While the legally living greeted outside, the pseudo non-living prepared them to serve their guests with exquisite food and beverages. Dishes of many varieties and kinds were served on them, to cater to people of every type .For a manor this big, serving a family this royal, the amount of Crockery in the kitchen had to be humungous and unbelievable too. Years of serving the royal blood and friends, they had tasted almost every dish, every drink and every stain. They would show off, about how many dishes they have served and which the best was. Surprisingly,
these were the things who had tasted more than any man could have (or woman. We no sexist, bro.)

Shaking off the memory of the day, Mrs Potts, the all mother, the oldest, announced it was safe for everyone to come out. With her permission and assurance, all the unboxed, unchained Crockery came out. Cluttering on their way through the counters, hopping, rearranging themselves, and finally walking down from cabinets, and the strong ones jumping off heights, they all gathered around Mrs. Pott.

Mrs. Potts, with her favourite pots and cups, started chatting about how the day had gone. What went wrong and what was new and what all happened. Comparing everything to how they did it before. Condemning some new things and praising some. While the pots and cups kept on with their chat, two imported, English plates, brought specially from
England, argued with other Indian plates about a recent game of cricket between India and England. David, one of the English plates said, “We invented the game, we play it the best. Everyone else came and cheated from us and learned it. We own cricket!” To which, a furious Indian plate, Rex, replied, “Yeah, and who stole hockey? Don’t you people play it, too? Everybody in the world does. That’s our game. Give that back to us and you can have the
right to lecture me about owning cricket.” Disgusted at being levelled by a comment equally valid, David had to give in and cluttered back into his stand, stomping angrily, giving Rex the meanest of looks. Rex continued to talk to the other English plate, Harrison. Harrison was rather a calmer, more reasonable plate. Now, that’s the kind of personality a plate should have, Rex thought approvingly. He would talk is way out of people but never fight. Taking David’s place, Harrison started talking to Rex and everyone, the other Indian plates knew, Rex was going to succumb to Harrison’s way with words. Thus they popped open their ears and patiently waited for it to happen. Knowing that this night, was going to be all about it cricket and Harrison.

Only, they noticed that one of Neelofar’s friends had forgotten her cup at the Manor, and it simply wouldn’t talk! This was pointed out by the very observant kettle, Jaya. Then it struck her that, *maybe* only the crockery which has been in this Manor can talk! And that spun all kinds of questions – Was the manor bewitched? Were the owner’s wizards? This would explain the incident of last time, when they thought morning came too soon! Do time and other fundamental things behave differently in this Manor? The uproar that went around was magnanimous! But how much of it was true? Only time would tell! (Whether it behaves fundamentally normally, or not.)

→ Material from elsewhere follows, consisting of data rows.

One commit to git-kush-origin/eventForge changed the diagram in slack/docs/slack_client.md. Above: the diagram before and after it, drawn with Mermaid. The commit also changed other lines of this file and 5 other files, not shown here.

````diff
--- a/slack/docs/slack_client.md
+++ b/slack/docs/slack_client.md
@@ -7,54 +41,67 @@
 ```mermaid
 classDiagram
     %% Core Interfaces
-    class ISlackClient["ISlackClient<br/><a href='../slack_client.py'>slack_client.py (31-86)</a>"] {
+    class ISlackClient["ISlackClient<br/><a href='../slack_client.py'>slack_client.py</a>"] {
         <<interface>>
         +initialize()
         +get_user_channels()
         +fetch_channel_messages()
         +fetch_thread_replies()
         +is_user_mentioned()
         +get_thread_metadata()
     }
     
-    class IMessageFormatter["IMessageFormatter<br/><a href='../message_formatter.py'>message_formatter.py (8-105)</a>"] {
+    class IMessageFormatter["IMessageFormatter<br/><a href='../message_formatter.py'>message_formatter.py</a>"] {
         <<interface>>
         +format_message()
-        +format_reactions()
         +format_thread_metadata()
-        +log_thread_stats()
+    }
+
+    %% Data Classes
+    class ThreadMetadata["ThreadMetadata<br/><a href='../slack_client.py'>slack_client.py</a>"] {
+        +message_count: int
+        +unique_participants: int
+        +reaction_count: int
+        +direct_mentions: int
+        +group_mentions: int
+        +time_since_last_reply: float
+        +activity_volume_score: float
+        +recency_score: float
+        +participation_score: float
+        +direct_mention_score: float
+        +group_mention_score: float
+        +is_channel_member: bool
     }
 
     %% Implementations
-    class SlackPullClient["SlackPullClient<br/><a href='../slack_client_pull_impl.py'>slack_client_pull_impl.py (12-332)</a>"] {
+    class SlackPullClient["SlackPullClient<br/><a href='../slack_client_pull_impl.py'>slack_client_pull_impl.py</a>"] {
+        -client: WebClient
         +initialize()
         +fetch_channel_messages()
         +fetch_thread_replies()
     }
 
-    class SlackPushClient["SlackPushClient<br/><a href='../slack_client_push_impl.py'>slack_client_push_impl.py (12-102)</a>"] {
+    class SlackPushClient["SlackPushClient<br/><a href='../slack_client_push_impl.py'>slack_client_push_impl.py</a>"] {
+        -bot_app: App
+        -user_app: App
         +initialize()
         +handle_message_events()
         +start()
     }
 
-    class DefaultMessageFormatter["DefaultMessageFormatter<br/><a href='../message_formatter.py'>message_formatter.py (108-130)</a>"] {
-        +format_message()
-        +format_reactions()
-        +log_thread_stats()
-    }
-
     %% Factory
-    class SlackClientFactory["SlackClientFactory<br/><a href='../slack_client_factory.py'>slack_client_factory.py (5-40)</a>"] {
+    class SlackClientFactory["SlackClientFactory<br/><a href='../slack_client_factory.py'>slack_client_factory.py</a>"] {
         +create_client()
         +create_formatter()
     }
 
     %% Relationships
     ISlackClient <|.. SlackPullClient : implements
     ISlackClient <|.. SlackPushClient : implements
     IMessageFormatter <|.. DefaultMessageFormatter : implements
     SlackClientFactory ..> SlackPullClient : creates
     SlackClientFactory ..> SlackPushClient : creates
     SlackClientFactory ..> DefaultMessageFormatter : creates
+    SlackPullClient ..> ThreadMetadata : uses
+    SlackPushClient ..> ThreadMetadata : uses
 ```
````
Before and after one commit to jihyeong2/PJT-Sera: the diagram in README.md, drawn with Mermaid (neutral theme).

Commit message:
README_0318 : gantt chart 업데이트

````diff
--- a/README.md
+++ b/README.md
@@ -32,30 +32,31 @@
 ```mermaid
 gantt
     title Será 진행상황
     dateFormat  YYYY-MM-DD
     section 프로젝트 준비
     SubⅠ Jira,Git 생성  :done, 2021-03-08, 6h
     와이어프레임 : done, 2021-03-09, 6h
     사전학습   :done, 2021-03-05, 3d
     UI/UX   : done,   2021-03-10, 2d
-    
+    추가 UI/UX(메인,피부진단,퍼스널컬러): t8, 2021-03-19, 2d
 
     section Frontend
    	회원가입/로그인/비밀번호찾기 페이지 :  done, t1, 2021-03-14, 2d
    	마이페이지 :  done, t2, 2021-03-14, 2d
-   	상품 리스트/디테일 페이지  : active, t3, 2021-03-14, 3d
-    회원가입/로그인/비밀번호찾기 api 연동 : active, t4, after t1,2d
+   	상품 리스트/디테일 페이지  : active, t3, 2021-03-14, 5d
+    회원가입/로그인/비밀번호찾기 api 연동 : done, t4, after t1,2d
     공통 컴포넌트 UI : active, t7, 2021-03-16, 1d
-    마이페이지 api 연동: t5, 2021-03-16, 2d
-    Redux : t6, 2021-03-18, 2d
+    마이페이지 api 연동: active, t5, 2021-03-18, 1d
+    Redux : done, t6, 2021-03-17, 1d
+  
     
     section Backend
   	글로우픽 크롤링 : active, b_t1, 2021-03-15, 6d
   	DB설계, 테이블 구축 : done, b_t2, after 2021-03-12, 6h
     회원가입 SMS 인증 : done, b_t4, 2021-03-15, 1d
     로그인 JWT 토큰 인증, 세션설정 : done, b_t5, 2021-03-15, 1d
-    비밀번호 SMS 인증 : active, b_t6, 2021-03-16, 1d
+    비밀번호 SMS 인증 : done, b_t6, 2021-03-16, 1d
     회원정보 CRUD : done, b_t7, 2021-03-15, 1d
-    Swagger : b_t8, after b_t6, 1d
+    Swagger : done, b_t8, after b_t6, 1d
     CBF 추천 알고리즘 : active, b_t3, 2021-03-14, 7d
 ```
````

{ This blog was co-authored along with Adam Fredie, in fact, the post is mostly him. Do encourage him by comments 🙂 }